This is based on a macro photograph of a knotweed pollen grain that I saw in a book. It’s a fairly loose interpretation but the colours are fairly true to the original. Boy did I regret having to bead each of those sections. Not only that but I had to colour the beads with alcohol inks first so it was along process.
This is the first in a series of images that are circular.
Next in the series is ‘Jupiter’ - again based on a photo but this time it was painted and machine embroidered. Some areas had swirls added with shaving foam marbling to get the right shapes.
I was so chuffed that this one sold.
Even better, I was there when the lady looked at it. She made a really fast decision too. I think they guessed how pleased I was as I couldn’t stop bouncing!
The 3rd piece I put in is this one. It came from a piece of fabric I had dyed using the pole method of shibori dyeing. I’ve never had any success with this method in the past so when this one came out so well it was just begging to be stitched and used in some way. I called it ‘Adrift’.
The final piece is a very long, thin one that also came about from a dyeing session. I had done some low water immersion dyeing and the colours came out so nicely placed. It left enough empty space that I could add things to it without it being too busy. I’m going through a circles phase so I cut circular openings, stitched some raised velvet ‘bumps’ to go in the openings then hand stitched lots of circles round and round and round . . .
For both of the last 2 pieces the size was dictated by the fabric so I had to learn how to use stretcher bars to make my own canvases so I could mount the work and hang it easily. It was a bit of a minefield trying to decide which company to buy the stretcher bars from as the prices were very different. I decided to go with pine stretcher bars in the end as they were lower in price but would be perfectly acceptable for this use. It was much easier than I expected to put them together in the end. Figuring out sizes and quantities was much harder than the practical bit.
I also sold a smaller piece from the exhibition shop section so all in all it was reasonably successful.
After more than a year of no exhibitions and everything being cancelled normal service resumed this year and I took part up 3 exhibitions.
First up, was an open exhibition at DesignerMakers21 in Diss. This was all about getting local artists, amateur and professional, to show together with an emphasis on the local community.
Knowing I had 2 exhibitions coming up that needed new work I looked at some of my older stuff to see what might work.
I submitted 2 pieces based on water. There was a lovely get-together for the artists taking part one Saturday afternoon and it was great to meet new people. I didn’t sell anything at the time but the piece on the left sold at an exhibition in September.
In July there was the annual exhibition for Textile Art Group Suffolk (TAGS) held at Snape Maltings on the Suffolk coast near Aldeburgh. This was the first show since the pandemic had begun and I had seriously struggled with inspiration during lockdown. Like most people I know, the whole idea of having all that time seemed great but instead it immobilised me.

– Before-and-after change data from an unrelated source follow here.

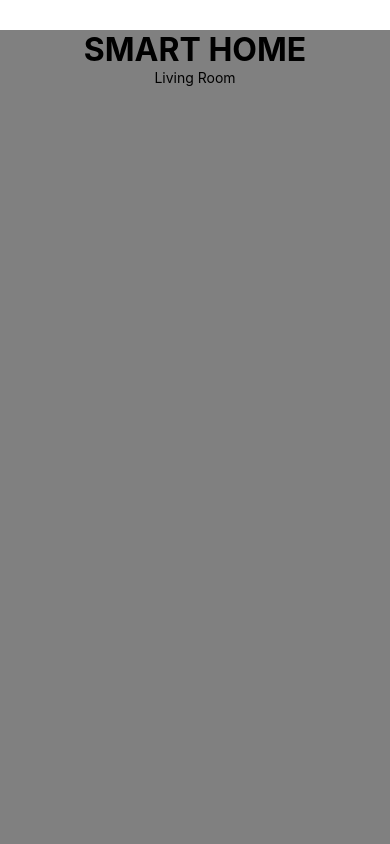
Repository: NQD2308/CNTT3
Screen: / (app in Week 5/home work/ListThietBi/)
The author's editor kept a copy of each file at every save. The screen is drawn from the files as they stood at one save, then again after the next save.
The app was drawn by React Native's web renderer in a window 390 px wide. The project was rebuilt for these pictures with package versions that can differ from the ones it lists, and the page was loaded fresh each time.

Above is the screen before, as saved 2024-04-11 22:28:44.

### Week 5/home work/ListThietBi/App.js
import { StatusBar } from 'expo-status-bar';
import { StyleSheet, Text, View } from 'react-native';

export default function App() {
  return (
    <View style={styles.container}>
      <Text style={styles.headerText}>SMART HOME</Text>
      <Text>Living Room</Text>
      <StatusBar style="auto" />
    </View>
  );
}

const styles = StyleSheet.create({
  container: {
    flex: 1,
    backgroundColor: 'gray',
    alignItems: 'center',
    marginTop: 30
  },
  headerText: {
    fontSize: 32,
    fontWeight: 'bold'
  },
});

After the next save:
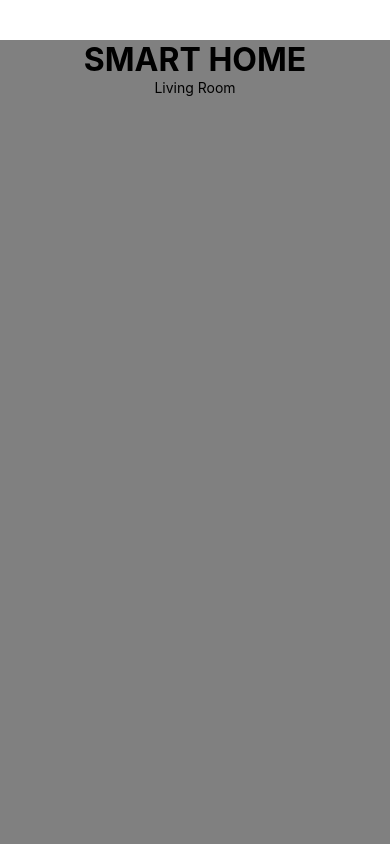
Saved 6 s later.
--- a/Week 5/home work/ListThietBi/App.js
+++ b/Week 5/home work/ListThietBi/App.js
@@ -16,7 +16,7 @@ const styles = StyleSheet.create({
     flex: 1,
     backgroundColor: 'gray',
     alignItems: 'center',
-    marginTop: 30
+    marginTop: 40
   },
   headerText: {
     fontSize: 32,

I have been working pictorially for the last few years, using photographs, but it was beyond me so I ended up doing some abstract pieces for the very first time.
These three pieces are called ‘State of Mind I, II, and III.
Self-explanatory I think.
I also took an old piece that started life as a 3D vessel form and reworked it into a 2D piece. I’ve submitted this one to Norfolk Makers Festival and won’t hear if it’s been accepted until January 2022. I’ll let you know.
This was the most successful exhibition in selling terms for TAGS since I’ve been a member of the group. Sadly I didn’t sell work from the wall but I did sell a ton of stuff from the exhibition shop which made up for it.
There is one more exhibition but I’ll save that for next time. It was a good’ un!
Hi, I’m Alison. An artist and designer/maker.